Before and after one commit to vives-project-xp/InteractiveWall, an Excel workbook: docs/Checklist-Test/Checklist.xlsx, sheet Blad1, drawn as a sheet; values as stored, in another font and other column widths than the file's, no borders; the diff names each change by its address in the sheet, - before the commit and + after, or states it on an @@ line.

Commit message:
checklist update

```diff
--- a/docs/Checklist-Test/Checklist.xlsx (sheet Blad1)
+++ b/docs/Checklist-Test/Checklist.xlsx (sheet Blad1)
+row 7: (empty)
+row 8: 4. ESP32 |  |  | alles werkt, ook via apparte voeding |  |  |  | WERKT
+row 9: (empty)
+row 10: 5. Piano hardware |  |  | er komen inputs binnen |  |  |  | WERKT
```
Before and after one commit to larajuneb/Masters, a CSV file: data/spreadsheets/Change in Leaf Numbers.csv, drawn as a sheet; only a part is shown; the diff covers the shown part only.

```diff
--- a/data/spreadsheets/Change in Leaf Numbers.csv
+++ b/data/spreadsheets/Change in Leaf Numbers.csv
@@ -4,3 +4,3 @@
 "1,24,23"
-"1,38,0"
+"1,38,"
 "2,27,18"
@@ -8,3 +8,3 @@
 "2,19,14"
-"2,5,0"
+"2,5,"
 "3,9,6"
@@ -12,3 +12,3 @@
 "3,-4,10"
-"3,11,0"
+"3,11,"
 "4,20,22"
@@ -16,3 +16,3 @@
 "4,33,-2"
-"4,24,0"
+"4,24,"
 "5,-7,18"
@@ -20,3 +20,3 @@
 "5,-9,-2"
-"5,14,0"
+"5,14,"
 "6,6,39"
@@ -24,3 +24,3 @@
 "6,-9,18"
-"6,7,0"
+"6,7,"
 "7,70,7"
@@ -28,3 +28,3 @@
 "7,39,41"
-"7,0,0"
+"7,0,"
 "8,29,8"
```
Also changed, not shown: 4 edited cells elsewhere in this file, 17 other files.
···
For the listing above, identify each line bearing "Numbers".

Before and after one commit to larajuneb/Masters, a CSV file: data/spreadsheets/Change in Leaf Numbers.csv, drawn as a sheet; only a part is shown; the diff covers the shown part only.
--- a/data/spreadsheets/Change in Leaf Numbers.csv
+++ b/data/spreadsheets/Change in Leaf Numbers.csv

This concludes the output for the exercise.